Exercise directions:
Repeat the data exactly, leaving out any image.

Extracted entries:

========================

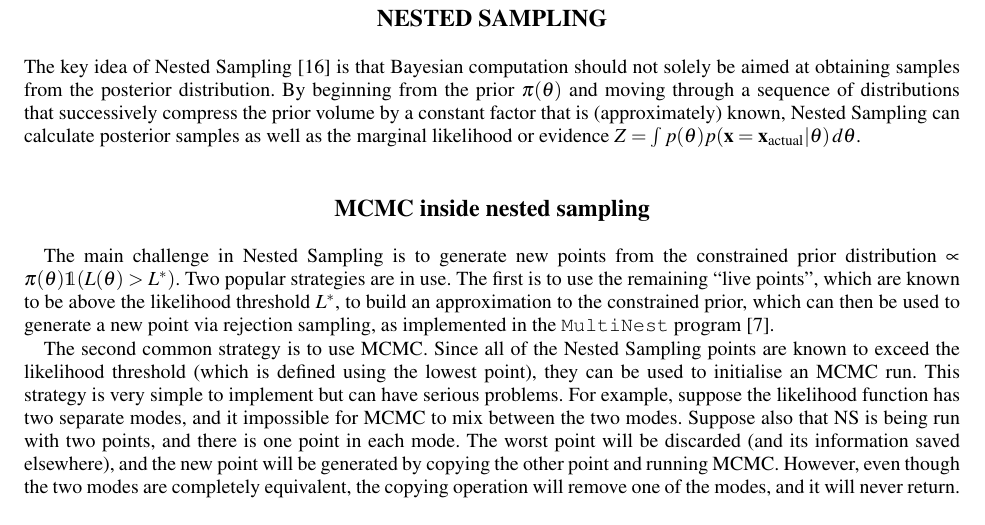
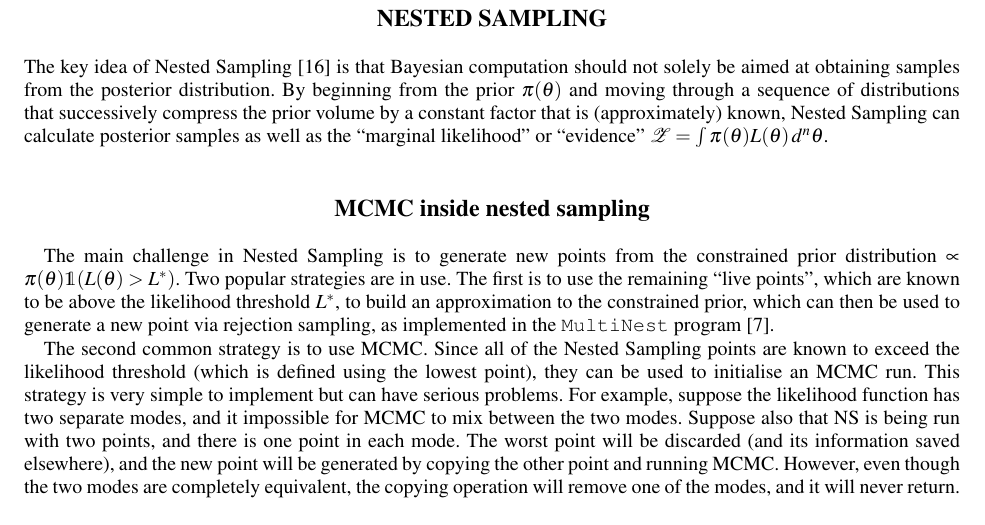
Before and after one commit to eggplantbren/MaxEnt2013, a LaTeX paper (ms.tex): part of page 2 of 4, cut so that both start at the same text. Compiled offline with pdfLaTeX; a missing font is replaced by an installed copy or a similar font; a LaTeX package or settings file that is missing is left out.

Commit message:
notation fixes

```diff
--- a/ms.tex
+++ b/ms.tex
@@ -153,8 +153,8 @@ should not solely be aimed at obtaining samples from the posterior distribution.
 By beginning from the prior $\pi(\pars)$ and moving through a sequence of
 distributions that successively compress the prior volume by a constant factor
 that is (approximately) known, Nested Sampling can calculate posterior samples
-as well as the marginal likelihood or evidence
-$Z = \int p(\pars)p(\data = \data_{\rm actual} | \pars) \, d\pars$.
+as well as the ``marginal likelihood'' or ``evidence''
+$\mathcal{Z} = \int \pi(\pars)L(\pars) \, d^n\pars$.
 
 
 \subsection{MCMC inside nested sampling}
```
Also changed, not shown: ms.tex (4 more changed lines).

========================

Output:
Before and after one commit to eggplantbren/MaxEnt2013, a LaTeX paper (ms.tex): part of page 2 of 4, cut so that both start at the same text. Compiled offline with pdfLaTeX; a missing font is replaced by an installed copy or a similar font; a LaTeX package or settings file that is missing is left out.

Commit message:
notation fixes

```diff
--- a/ms.tex
+++ b/ms.tex
@@ -153,8 +153,8 @@ should not solely be aimed at obtaining samples from the posterior distribution.
 By beginning from the prior $\pi(\pars)$ and moving through a sequence of
 distributions that successively compress the prior volume by a constant factor
 that is (approximately) known, Nested Sampling can calculate posterior samples
-as well as the marginal likelihood or evidence
-$Z = \int p(\pars)p(\data = \data_{\rm actual} | \pars) \, d\pars$.
+as well as the ``marginal likelihood'' or ``evidence''
+$\mathcal{Z} = \int \pi(\pars)L(\pars) \, d^n\pars$.
 
 
 \subsection{MCMC inside nested sampling}
```
Also changed, not shown: ms.tex (4 more changed lines).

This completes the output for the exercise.